Every entry below needs to be printed again exactly, with its pictures left out.

Start of Block

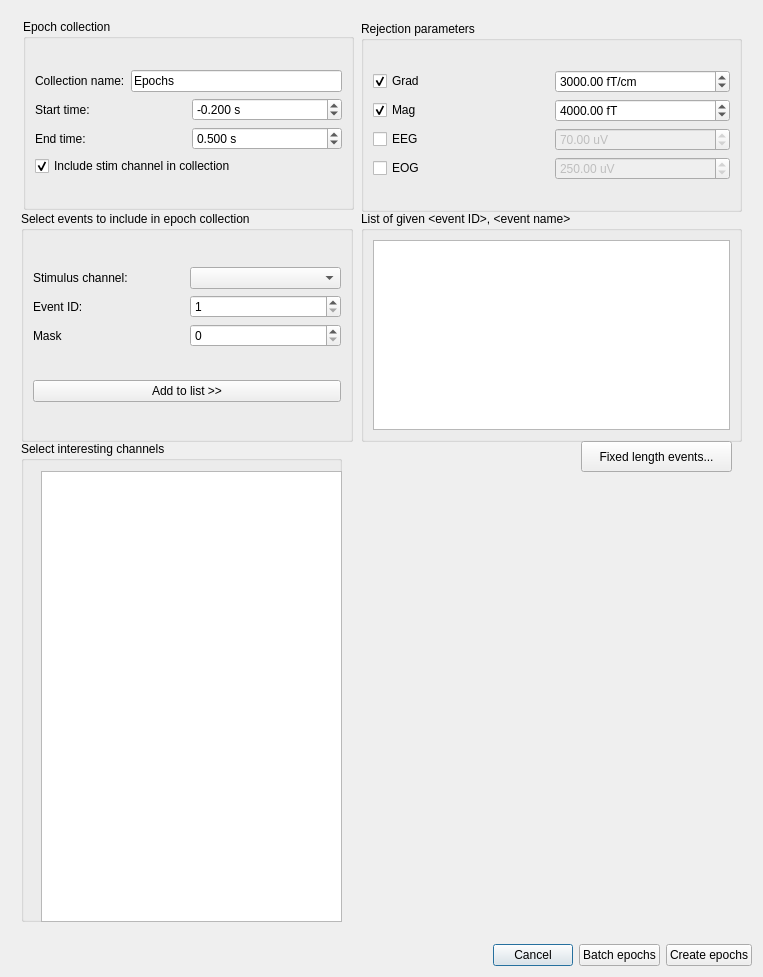
Before: the Qt Designer form qt4Designer_ui_files/eventSelectionDialogUi.ui in cibr-jyu/meggie, drawn with Qt 5.
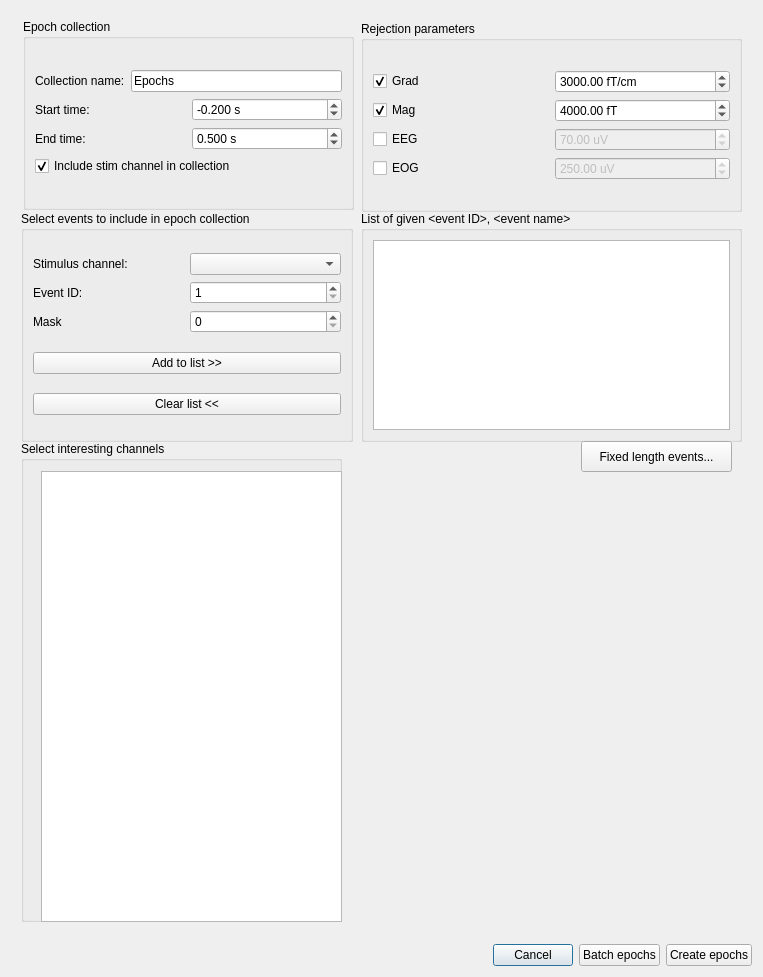
After: the same form once the commit is applied.

Commit message: Remove epoch and evoked batch, clear event list

The edit to the form file:
```diff
--- a/qt4Designer_ui_files/eventSelectionDialogUi.ui
+++ b/qt4Designer_ui_files/eventSelectionDialogUi.ui
@@ -232,6 +232,13 @@
           </property>
          </widget>
         </item>
+        <item row="2" column="0">
+         <widget class="QPushButton" name="pushButtonClear">
+          <property name="text">
+           <string>Clear list &lt;&lt;</string>
+          </property>
+         </widget>
+        </item>
        </layout>
       </widget>
       <widget class="QGroupBox" name="groupBoxRejection">
```
The commit also changes 7 other files.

End of Block

* [Solution to this task]
Before: the Qt Designer form qt4Designer_ui_files/eventSelectionDialogUi.ui in cibr-jyu/meggie, drawn with Qt 5.
After: the same form once the commit is applied.

Commit message: Remove epoch and evoked batch, clear event list

The edit to the form file:
```diff
--- a/qt4Designer_ui_files/eventSelectionDialogUi.ui
+++ b/qt4Designer_ui_files/eventSelectionDialogUi.ui
@@ -232,6 +232,13 @@
           </property>
          </widget>
         </item>
+        <item row="2" column="0">
+         <widget class="QPushButton" name="pushButtonClear">
+          <property name="text">
+           <string>Clear list &lt;&lt;</string>
+          </property>
+         </widget>
+        </item>
        </layout>
       </widget>
       <widget class="QGroupBox" name="groupBoxRejection">
```
The commit also changes 7 other files.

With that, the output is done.